### Exercise data ###

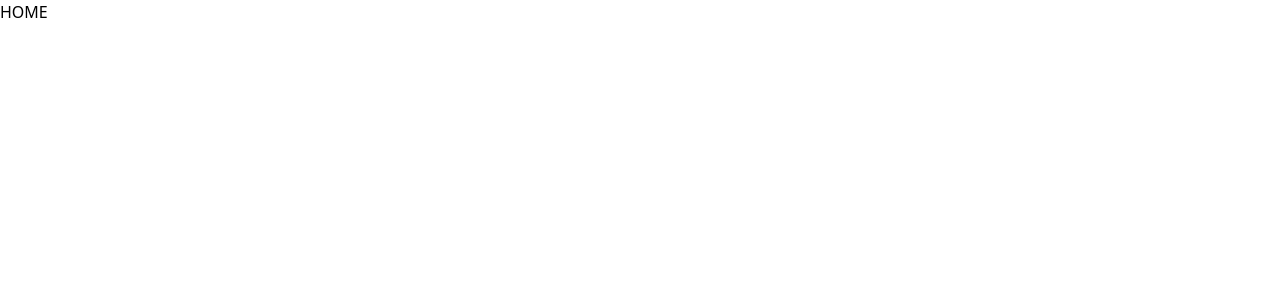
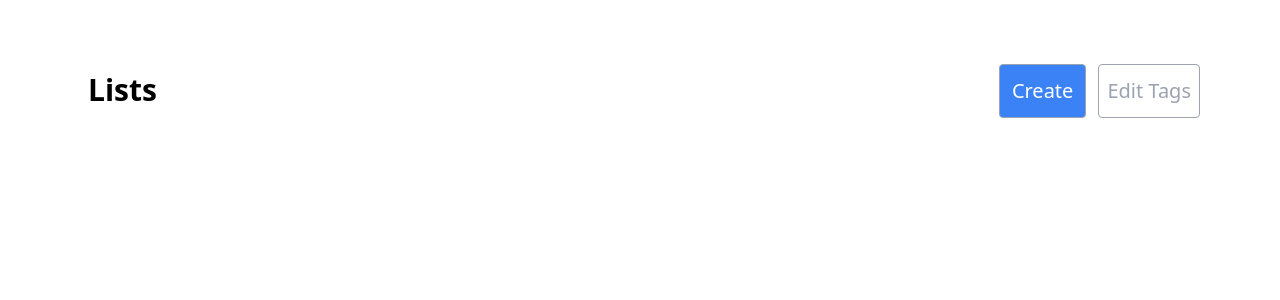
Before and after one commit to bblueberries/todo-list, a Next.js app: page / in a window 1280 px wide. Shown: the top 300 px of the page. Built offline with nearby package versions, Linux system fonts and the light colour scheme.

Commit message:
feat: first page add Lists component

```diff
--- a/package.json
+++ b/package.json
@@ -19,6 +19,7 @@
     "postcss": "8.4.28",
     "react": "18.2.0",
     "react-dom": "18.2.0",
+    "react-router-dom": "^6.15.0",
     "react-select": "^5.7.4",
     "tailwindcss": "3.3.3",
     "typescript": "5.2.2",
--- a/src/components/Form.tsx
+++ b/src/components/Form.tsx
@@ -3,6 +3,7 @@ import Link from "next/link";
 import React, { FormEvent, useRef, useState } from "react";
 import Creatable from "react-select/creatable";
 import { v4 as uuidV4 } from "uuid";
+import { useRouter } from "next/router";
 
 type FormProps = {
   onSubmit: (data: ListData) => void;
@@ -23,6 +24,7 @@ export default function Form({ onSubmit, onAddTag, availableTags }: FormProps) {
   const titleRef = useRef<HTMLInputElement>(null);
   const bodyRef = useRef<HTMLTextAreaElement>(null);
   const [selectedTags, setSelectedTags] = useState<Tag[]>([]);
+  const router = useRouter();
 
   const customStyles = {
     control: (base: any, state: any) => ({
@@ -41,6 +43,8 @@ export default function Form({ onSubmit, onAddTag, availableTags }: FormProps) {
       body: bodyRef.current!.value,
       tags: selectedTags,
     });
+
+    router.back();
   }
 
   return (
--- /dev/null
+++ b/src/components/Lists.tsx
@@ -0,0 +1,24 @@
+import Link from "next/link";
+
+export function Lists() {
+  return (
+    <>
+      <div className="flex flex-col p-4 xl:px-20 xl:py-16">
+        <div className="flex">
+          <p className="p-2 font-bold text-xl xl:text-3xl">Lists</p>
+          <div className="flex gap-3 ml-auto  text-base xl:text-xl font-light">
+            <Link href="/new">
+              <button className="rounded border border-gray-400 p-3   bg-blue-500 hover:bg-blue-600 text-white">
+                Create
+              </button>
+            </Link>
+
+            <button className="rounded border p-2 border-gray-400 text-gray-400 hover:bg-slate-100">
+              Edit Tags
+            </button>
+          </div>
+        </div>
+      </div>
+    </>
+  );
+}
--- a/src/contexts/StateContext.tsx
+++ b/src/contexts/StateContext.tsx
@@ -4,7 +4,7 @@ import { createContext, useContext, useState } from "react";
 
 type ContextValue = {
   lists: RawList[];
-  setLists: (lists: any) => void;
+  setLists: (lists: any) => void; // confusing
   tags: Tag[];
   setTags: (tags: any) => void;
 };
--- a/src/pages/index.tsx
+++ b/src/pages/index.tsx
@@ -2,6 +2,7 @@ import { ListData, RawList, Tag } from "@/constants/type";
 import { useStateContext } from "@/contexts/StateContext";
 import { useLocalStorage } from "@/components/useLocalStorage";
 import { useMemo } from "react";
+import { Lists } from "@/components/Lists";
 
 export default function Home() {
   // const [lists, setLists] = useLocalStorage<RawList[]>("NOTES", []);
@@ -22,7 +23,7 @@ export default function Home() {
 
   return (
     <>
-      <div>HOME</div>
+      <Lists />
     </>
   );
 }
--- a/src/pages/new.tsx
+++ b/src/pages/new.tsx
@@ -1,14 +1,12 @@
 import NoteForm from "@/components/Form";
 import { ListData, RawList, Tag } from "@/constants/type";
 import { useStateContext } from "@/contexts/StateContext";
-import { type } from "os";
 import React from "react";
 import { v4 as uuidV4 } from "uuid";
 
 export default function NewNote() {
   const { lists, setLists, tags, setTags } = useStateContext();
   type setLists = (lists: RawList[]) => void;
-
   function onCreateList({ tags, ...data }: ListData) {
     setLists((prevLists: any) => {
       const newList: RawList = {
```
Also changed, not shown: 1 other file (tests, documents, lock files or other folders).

###
### Exercise data ###

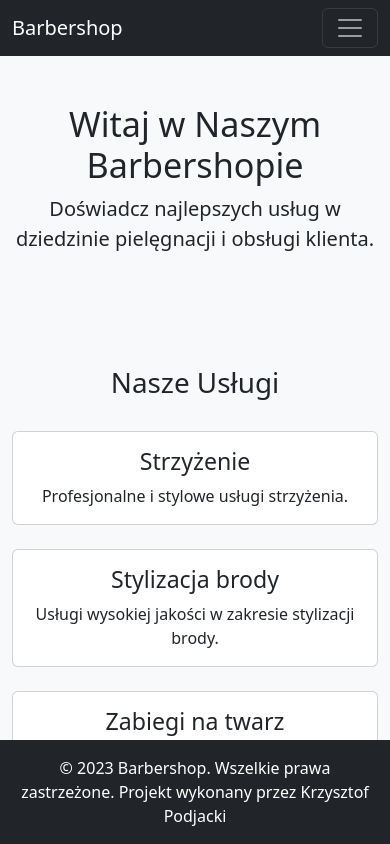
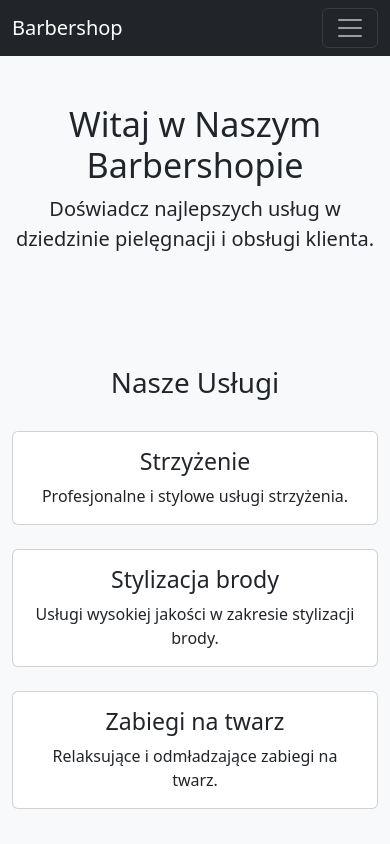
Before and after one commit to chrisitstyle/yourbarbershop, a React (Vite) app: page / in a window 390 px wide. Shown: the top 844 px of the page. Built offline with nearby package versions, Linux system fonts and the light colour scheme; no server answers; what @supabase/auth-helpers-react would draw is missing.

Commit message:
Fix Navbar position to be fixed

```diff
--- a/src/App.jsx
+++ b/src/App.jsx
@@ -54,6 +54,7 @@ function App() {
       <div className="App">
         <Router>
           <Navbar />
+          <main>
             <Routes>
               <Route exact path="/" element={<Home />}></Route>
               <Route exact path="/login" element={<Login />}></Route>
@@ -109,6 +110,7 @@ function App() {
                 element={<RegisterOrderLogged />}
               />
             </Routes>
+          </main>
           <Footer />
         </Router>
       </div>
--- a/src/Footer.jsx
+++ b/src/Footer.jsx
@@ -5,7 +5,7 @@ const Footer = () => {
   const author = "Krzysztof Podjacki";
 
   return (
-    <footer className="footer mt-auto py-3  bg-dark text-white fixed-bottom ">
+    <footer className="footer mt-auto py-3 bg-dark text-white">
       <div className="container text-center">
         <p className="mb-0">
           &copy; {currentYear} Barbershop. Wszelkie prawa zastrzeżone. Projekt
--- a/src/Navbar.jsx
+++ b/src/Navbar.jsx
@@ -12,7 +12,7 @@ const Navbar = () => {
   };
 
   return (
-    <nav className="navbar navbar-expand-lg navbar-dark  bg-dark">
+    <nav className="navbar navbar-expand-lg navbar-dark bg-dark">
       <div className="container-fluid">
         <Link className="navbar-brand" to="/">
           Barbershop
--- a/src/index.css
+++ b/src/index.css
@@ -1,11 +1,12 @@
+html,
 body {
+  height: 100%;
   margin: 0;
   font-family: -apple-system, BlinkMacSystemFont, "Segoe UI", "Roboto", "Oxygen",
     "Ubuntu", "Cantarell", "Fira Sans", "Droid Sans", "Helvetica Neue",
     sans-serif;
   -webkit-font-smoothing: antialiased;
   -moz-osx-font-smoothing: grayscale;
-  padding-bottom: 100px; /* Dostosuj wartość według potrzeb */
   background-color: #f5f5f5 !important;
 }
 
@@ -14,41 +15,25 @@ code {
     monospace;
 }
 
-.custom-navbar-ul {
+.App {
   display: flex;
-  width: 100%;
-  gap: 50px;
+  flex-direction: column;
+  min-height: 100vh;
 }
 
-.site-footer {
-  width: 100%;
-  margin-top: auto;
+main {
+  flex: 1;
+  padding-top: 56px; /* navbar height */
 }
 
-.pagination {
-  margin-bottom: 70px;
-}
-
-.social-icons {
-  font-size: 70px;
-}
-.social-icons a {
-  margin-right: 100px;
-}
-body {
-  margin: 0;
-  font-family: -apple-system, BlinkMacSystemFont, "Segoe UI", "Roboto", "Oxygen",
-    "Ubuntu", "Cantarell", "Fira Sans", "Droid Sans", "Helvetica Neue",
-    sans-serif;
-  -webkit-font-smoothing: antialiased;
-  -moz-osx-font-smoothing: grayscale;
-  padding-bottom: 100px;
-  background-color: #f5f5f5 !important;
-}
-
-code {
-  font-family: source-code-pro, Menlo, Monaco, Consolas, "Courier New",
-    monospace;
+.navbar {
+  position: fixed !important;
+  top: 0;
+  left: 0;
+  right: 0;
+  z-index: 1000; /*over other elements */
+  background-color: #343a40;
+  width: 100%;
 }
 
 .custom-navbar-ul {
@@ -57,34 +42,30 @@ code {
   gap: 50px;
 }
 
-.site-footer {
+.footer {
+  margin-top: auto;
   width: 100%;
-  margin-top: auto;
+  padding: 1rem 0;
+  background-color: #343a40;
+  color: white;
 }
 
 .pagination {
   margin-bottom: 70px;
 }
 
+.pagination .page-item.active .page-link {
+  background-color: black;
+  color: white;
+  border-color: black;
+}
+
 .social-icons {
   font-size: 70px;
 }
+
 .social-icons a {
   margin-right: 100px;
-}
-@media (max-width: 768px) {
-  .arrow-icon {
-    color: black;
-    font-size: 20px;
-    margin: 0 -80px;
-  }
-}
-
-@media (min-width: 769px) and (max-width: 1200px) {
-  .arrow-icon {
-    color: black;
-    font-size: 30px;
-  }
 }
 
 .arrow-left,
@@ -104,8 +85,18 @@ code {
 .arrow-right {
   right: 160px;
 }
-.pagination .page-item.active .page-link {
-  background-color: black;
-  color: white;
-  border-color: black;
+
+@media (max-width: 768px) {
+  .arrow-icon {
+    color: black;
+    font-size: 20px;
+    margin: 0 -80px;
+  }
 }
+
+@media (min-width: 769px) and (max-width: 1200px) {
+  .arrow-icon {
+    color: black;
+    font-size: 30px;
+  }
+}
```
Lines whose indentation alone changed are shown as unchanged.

###

Your instructions
Filter these records, keeping every line where the word "icons" occurs.

Exercise output
-.social-icons {
-.social-icons a {
 .social-icons {
 .social-icons a {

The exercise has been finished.